You can read the press release by visiting the Kingston Victory Garden Yahoo! Group (and if you are a local home gardener you might wish to become a member of the group as well). We will also cut and paste it below.
Learn Square Foot Gardening During Free Workshop at City Hall Garden
Jesica Pascual, volunteer garden manager of the City Hall Victory Garden, will lead a free workshop to on square foot gardening this Saturday, April 17 from 1 p.m. to 2:30 p.m. The garden is located on the west side of City Hall, which is located on Broadway across from the Kingston High School.

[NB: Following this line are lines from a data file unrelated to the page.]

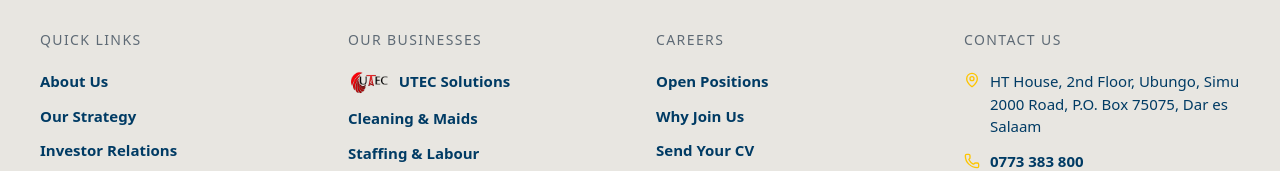
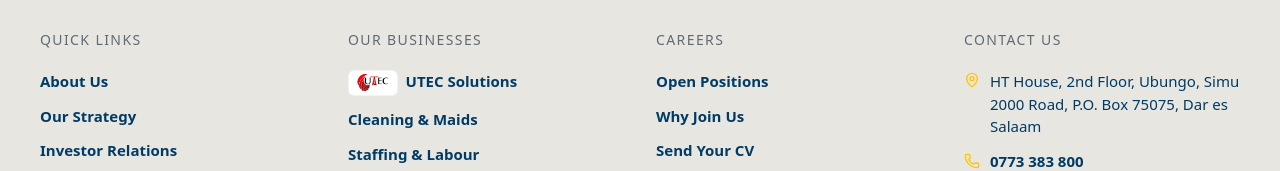
Before and after one commit to sulemsaba/frontendjotofa, a Next.js app: page / in a window 1280 px wide. Shown: the part 11045-11216 px from the top of the page. Built offline with nearby package versions, Linux system fonts and the light colour scheme.

Commit message:
brand: stop recolouring UTEC logo in footer (show true brand colours on white chip)

```diff
--- a/src/components/footer.tsx
+++ b/src/components/footer.tsx
@@ -108,13 +108,18 @@ function LinkColumn({
               className="text-[15px] font-semibold text-foreground hover:text-jotofa-accent transition-colors cursor-pointer rounded-sm focus-visible:outline-none focus-visible:ring-2 focus-visible:ring-jotofa-accent focus-visible:ring-offset-1 focus-visible:ring-offset-background text-left"
             >
               {link.iconSrc && link.iconType === "wordmark" && (
+                /* Show the subsidiary's own logo in its true brand colours.
+                   A small white chip gives it a consistent, controlled
+                   backdrop in both themes instead of recolouring the mark. */
+                <span className="inline-flex items-center align-middle mr-2 px-1.5 py-0.5 rounded-sm bg-white border border-black/5">
                   <Image
                     src={link.iconSrc}
                     alt={link.iconAlt ?? ""}
                     width={80}
                     height={32}
-                  className="h-6 w-auto object-contain inline-block align-middle mr-2 dark:brightness-0 dark:invert"
+                    className="h-5 w-auto object-contain"
                   />
+                </span>
               )}
               {link.iconSrc && link.iconType === "icon" && (
                 <span className="inline-flex items-center justify-center w-4 h-4 rounded-sm bg-white border border-black/5 dark:bg-white/90 dark:border-white/20 flex-shrink-0 overflow-hidden align-middle mr-1.5">
```
Lines whose indentation alone changed are shown as unchanged.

The workshop is designed for anyone looking to learn square foot, or French intensive gardening, which allows gardeners to grow the maximum amount of vegetables in the minimum amount of space and is perfect for backyard (or front yard!) gardens. Square foot gardening is the method being used this year at the City Hall site as a way to encourage residents to grow their own food.

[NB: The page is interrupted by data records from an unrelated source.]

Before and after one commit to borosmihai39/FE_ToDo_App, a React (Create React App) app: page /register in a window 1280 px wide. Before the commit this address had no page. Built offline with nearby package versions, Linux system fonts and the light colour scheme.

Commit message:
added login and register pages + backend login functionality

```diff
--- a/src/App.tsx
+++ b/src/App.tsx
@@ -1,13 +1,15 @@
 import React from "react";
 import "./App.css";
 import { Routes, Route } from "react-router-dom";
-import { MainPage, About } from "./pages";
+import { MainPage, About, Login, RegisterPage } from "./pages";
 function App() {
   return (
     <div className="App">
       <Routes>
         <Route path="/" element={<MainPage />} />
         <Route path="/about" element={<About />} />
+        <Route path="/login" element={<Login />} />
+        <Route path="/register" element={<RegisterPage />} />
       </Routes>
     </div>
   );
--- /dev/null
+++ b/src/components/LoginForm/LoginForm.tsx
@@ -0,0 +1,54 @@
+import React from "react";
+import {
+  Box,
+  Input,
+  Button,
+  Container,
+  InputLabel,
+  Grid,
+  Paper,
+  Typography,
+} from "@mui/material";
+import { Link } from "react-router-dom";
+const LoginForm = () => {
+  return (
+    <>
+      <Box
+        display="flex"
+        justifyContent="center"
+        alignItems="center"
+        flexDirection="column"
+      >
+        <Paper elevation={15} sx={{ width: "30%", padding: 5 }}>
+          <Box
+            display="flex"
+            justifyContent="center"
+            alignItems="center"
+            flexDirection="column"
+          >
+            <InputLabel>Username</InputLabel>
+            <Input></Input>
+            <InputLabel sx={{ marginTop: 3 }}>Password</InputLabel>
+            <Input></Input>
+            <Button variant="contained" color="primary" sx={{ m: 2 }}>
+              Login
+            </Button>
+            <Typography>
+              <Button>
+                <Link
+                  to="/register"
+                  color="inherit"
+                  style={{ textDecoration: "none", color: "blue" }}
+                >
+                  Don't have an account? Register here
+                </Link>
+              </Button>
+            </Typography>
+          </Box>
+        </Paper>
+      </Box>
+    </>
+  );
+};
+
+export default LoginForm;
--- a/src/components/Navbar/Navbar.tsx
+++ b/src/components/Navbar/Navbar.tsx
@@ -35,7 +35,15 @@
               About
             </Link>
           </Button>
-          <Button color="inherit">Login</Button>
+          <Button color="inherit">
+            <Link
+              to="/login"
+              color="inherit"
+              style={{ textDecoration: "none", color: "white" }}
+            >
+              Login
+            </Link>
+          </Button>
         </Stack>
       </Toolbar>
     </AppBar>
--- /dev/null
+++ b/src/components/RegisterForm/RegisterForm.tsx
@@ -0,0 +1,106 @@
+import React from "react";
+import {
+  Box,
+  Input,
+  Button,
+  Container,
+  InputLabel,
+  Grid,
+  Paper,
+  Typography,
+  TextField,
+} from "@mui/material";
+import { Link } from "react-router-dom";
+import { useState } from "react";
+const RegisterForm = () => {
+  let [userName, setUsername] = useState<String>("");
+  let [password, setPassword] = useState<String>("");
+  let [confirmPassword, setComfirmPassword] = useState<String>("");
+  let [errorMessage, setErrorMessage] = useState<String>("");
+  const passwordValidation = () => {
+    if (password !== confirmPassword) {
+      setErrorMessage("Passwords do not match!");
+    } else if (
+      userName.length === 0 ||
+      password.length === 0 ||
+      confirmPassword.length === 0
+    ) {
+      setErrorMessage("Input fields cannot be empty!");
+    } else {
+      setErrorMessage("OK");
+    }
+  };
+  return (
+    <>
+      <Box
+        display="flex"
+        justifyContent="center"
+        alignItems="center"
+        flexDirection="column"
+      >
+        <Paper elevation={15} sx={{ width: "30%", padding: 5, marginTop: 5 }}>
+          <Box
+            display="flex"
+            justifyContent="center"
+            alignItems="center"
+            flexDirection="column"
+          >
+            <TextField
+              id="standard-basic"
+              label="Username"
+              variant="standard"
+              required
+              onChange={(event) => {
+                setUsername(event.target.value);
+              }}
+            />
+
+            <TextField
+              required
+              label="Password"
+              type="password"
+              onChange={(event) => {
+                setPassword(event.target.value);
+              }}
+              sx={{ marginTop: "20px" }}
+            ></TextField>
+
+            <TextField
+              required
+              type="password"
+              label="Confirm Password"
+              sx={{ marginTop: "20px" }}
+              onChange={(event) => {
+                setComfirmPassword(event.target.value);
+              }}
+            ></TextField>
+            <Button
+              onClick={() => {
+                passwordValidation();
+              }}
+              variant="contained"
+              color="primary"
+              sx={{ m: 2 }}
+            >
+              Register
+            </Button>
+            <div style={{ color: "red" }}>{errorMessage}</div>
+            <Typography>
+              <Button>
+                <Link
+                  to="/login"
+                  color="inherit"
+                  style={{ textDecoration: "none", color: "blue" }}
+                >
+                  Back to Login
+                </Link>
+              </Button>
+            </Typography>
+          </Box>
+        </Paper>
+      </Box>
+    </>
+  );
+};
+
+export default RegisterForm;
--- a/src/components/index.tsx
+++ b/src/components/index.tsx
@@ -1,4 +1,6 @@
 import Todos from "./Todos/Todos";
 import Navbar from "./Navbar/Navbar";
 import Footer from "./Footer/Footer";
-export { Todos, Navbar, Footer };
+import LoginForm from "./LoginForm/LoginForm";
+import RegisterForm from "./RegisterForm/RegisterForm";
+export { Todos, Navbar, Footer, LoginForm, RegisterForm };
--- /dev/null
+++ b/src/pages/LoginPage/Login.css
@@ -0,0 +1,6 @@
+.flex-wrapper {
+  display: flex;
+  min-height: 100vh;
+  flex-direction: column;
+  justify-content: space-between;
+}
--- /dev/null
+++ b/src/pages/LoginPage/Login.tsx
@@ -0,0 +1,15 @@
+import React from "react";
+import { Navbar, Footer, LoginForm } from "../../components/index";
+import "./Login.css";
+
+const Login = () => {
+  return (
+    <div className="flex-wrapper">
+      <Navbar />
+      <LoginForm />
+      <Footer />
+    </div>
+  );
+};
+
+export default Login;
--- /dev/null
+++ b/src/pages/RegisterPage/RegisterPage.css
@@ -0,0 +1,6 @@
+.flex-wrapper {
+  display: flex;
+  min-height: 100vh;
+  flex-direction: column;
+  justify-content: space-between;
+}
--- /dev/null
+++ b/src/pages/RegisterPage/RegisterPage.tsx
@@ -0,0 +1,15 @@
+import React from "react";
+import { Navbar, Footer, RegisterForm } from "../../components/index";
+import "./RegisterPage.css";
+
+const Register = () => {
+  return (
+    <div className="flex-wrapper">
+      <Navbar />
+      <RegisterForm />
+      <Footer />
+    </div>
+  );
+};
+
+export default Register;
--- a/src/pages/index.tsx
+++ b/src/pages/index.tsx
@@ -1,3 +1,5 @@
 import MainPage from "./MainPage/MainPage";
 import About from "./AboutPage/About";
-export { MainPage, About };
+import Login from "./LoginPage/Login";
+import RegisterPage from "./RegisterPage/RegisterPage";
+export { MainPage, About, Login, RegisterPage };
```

“Using this method, it is also easy to incorporate beautiful flowers and landscaping elements such as trellising and decorative borders,” Pascual said adding that she will cover the basics in setting up a garden plot, planning out the space and where to get high-quality ingredients for soil as well as seeds and transplants.
At the end of the workshop there will be a short swap and share session where fellow gardeners can swap seeds and share resources – so please bring your extra or leftover seeds.
For more information, contact the Kingston Land Trust at Kingstonlandtrust@yahoo.com.
This just in! I am so happy to learn of the news, as that play area is really beautiful and completely underutilized.
Good news indeed.
– Rebecca Martin
FOR IMMEDIATE RELEASE
April 6, 2010
Citizen Help Sought for YMCA Park Clean up and Garden Projects
DEP volunteers launch initiative at YMCA playground that includes creating community and children’s gardens.
Employees from the New York City Department of Environmental Protection office in Kingston have volunteered to clean up the YMCA playground as well as install a community garden and children’s garden at the site, which is behind the YMCA building on Broadway in Midtown. The coordinators are conducting the first cleanup this Saturday, April 10 from 9 a.m. to 1 p.m. and need community volunteers to help.
The work involves making repairs to the jungle gym as needed, cleaning up trash at Summer and Susan streets, and removing brush, dead limbs and trees as well as removing invasive plants. Additional cleanups are also planned in the coming weeks.
For more information about the clean up as well as to help out with the garden project, contact Ed Blouin at firstname.lastname@example.org or by calling him at (845) 616-2677.
For more information about other community garden projects in Kingston, contact Arthur Zaczkiewicz of the Kingston Land Trust at email@example.com.
The Meagher Elementary School is seeking a few volunteers to help turn soil in two garden beds next week while school is on recess. Anyone interested in helping should contact Jen Farmer at firstname.lastname@example.org. Volunteers need to bring shovels and gloves.
Farmer said the Kiwanis Club has offerd to build the raised bed boxes. “We can still use more help maintaining the garden over the summer as well as harvesting food for donation,” Farmer said in a recent update note to officials adding that Nell Donovan, Meagher librarian, has “volunteered to house and catalog garden related books for students and resources for teachers in the school library.”
Farmer said the garden site is “on a flat, grassy patch behind the school. There is plenty of room for a few beds and room to expand in the future. We have also discussed putting in a pumpkin patch on the hill, next to the flower garden.”
Julie Noble, environmental educator for the City of Kingston and co-chair of the Community and School Garden Committee, will be coming to Meagher in early April to meet with staff interested in working on the garden.